“It’s nice to see you again, James.”
“Thank you, you too, Mrs. Moreau.”
“Please, call me Louise.”
Edie knew her mother saw the look she and Charlotte exchanged at her invitation to be called Louise. She tried to imagine James referring to her father as David and could not.
“So, how was the flight? This is your first time in Louisiana, correct?”
Louise was hammering her new best friend.
“Louise, let the man order a drink. He’s been in airports all day, dear. There’s plenty of time for an interrogation.”
“James, would you like some wine?” Charlotte offered.
“No. I want some water when the waiter returns. Have you all ordered?”
“Just some appetizers,” her mother replied. Her eyes were on her husband. His reprimand of her questions had not been forgotten.
“You sure, Edie?” Charlotte was smiling broadly.
“I can’t. I’m going to take a pain pill when we get home.”
“Are you hurting, Edie?” Louise’s eyes were on her daughter now.
“Um, a little. It’s not bad yet. I can tell I’ll need something to help me sleep, though.”
Edie felt James’s hand slide over her thigh at her words. She didn’t know if he shared her mother’s concern for her pain, or if he was suggesting he might help her sleep. She couldn’t mentally dwell on the latter option while seated with her parents. She had to plow through dinner first.
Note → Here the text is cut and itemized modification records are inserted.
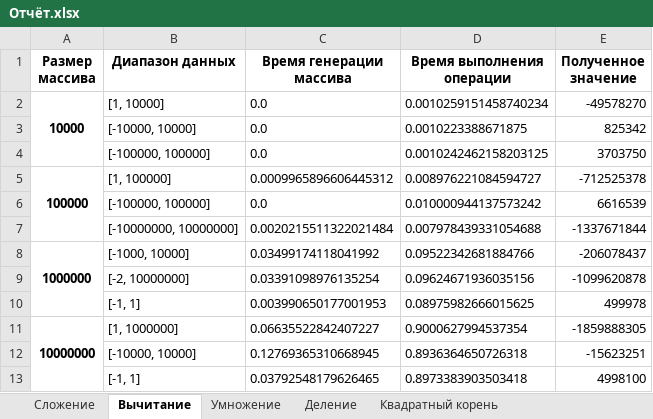
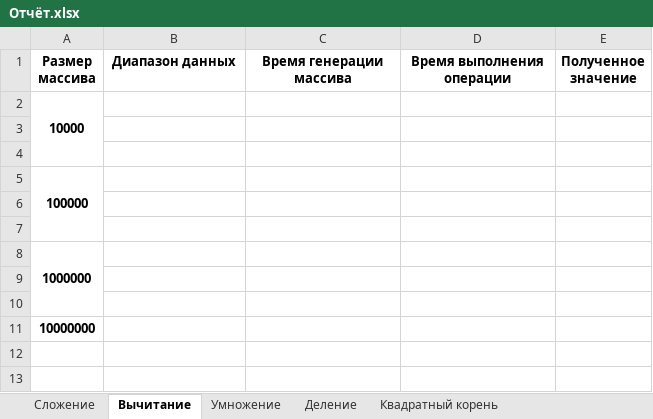
Before and after one commit to PlayerUnknown14/Codespace, an Excel workbook: Файлы/1 курс/Основы программной инженерии/1 семестр/Лабораторные работы/Лабораторная работа 5/Влад/Отчёт.xlsx, sheet Вычитание, drawn as a sheet; values as stored, in another font and other column widths than the file's, no borders; removed rows and columns are numbered as before the commit, all else as after; the diff names each change by its address in the sheet, - before the commit and + after, or states it on an @@ line.

```diff
--- a/Файлы/1 курс/Основы программной инженерии/1 семестр/Лабораторные работы/Лабораторная работа 5/Влад/Отчёт.xlsx (sheet Вычитание)
+++ b/Файлы/1 курс/Основы программной инженерии/1 семестр/Лабораторные работы/Лабораторная работа 5/Влад/Отчёт.xlsx (sheet Вычитание)
-row 2: 10000 | [1, 10000] | 0.0 | 0.0010259151458740234 | -49578270
-row 3:  | [-10000, 10000] | 0.0 | 0.0010223388671875 | 825342
-row 4:  | [-100000, 100000] | 0.0 | 0.0010242462158203125 | 3703750
-row 5: 100000 | [1, 100000] | 0.0009965896606445312 | 0.008976221084594727 | -712525378
-row 6:  | [-100000, 100000] | 0.0 | 0.010000944137573242 | 6616539
-row 7:  | [-10000000, 10000000] | 0.0020215511322021484 | 0.007978439331054688 | -1337671844
+row 2: 10000
-row 3: 1000000 | [-1000, 10000] | 0.03499174118041992 | 0.09522342681884766 | -206078437
+row 3: (empty)
-A8:A10 merged
-row 4:  | [-2, 10000000] | 0.03391098976135254 | 0.09624671936035156 | -1099620878
+row 4: (empty)
+row 5: 100000
-row 6:  | [-1, 1] | 0.003990650177001953 | 0.08975982666015625 | 499978
+row 6: (empty)
-row 7: 10000000 | [1, 1000000] | 0.06635522842407227 | 0.9000627994537354 | -1859888305
+row 7: (empty)
-A11:A13 merged
+row 8: 1000000
-row 9:  | [-10000, 10000] | 0.12769365310668945 | 0.8936364650726318 | -15623251
+row 9: (empty)
-row 10:  | [-1, 1] | 0.03792548179626465 | 0.8973383903503418 | 4998100
+row 10: (empty)
+row 11: 10000000
```
Also changed, not shown: sheet Сложение, sheet Возведение в квадрат, sheet Квадратный корень, Файлы/1 курс/Информационные технологии в цифровой экономике/1 семестр/Лабораторные работы/Влад/Лаб6_Гордов_В.Т..xlsx, 10 other files.
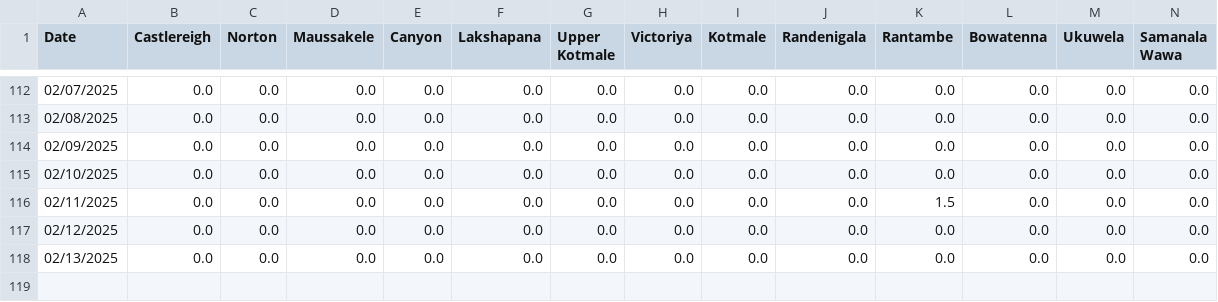
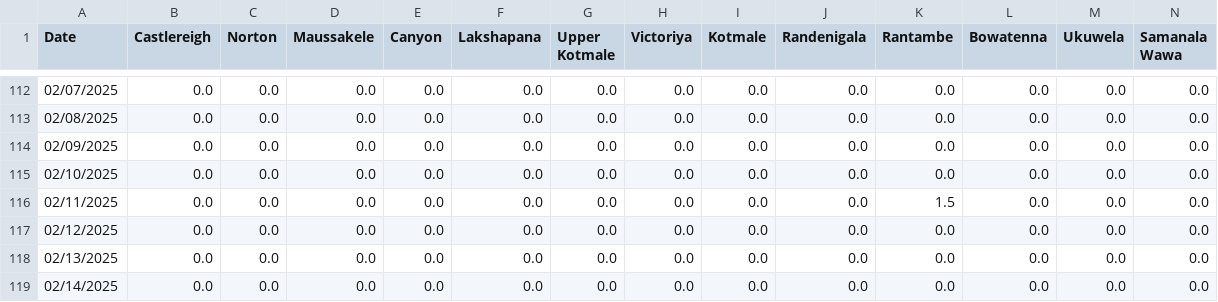
Before and after one commit to Metdata04/download_metdata, a CSV file: extracted_data/hydro_catchment_data.csv, drawn as a sheet; only a part is shown, gaps mark what is left out; rows hold the shown columns only; the diff names each change by its address in the sheet, - before the commit and + after, or states it on an @@ line.

Commit message:
Extracted hydro catchment data from climate update PDF

```diff
--- a/extracted_data/hydro_catchment_data.csv
+++ b/extracted_data/hydro_catchment_data.csv
+row 119: 02/14/2025 | 0.0 | 0.0 | 0.0 | 0.0 | 0.0 | 0.0 | 0.0 | 0.0 | 0.0 | 0.0 | 0.0 | 0.0 | 0.0
```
By the time John arrived, James and Edie’s mother had both finished two glasses of wine. Edie’s father, who’d begun asking questions of his own, had discovered that James didn’t watch much football. Charlotte had grown visibly agitated over John’s tardiness. Edie was rethinking her decision to abstain from alcohol.
“So, you read, I assume,” Mr. Moreau asked.
“That I do, all the time.”
“He read to Edie while she was in the hospital,” Louise chimed in a little too enthusiastically. James’s blush was likely apparent to the patrons on the far side of the dining room. Edie and Charlotte both attempted to speak and rescue him, but he beat them to it.
“Yes, I did. I’m sure you all know well that Edie doesn’t spend much time without a book in her hand. It was the least I could do, given her temporary issues with her vision.”
“What do you enjoy? I mean you teach American literature, correct?”
“Yes sir, I do.”
Edie silently thanked her father for not finishing his sentence with to my daughter.
“I faired pretty well in my American literature class, didn’t I, Louise?”
“Yes, dear, from what I recall. We'd just started dating. You had finally rid yourself of that horrible Melinda.”
“What? No. We went on maybe three dates. I’d been interested in you for months but you paid me no attention.”
“Because you were dating Melinda.”
“Anyway, I was not an English major like my brilliant daughters, but I took a few upper level English electives and held my own.”
“David was a history major until I convinced him that was a bad idea. Then he switched to business.”
“A decision I’ve never regretted,” he added, leaning in to kiss his wife.
“Charlotte, you were an English major?” James asked.
“I was. My grades were not as pretty as Edie’s, and I never wanted to attend graduate school, but I did love my English classes.”
“Oh Char, you made good grades. Quite an accomplishment, too, considering you spent all your time with me,” John chimed in.
“This is true,” she affirmed, returning her husband’s grin.
It was after nine o’clock when the last dish had been cleared. Despite talk of books and English majors and several bottles of wine they’d collectively drunk, the conversation never veered into embarrassing territory. No one mentioned that Edie met James because he was her American literature professor, and no one referred to him as Dr. Foster.
Nothing about him hinted at his role as Dr. Foster on the drive home. He filled the back of Charlotte’s car. He was her James as he ran his hand through Edie’s hair while she prepared herself for the next hurdle, the sleeping arrangements.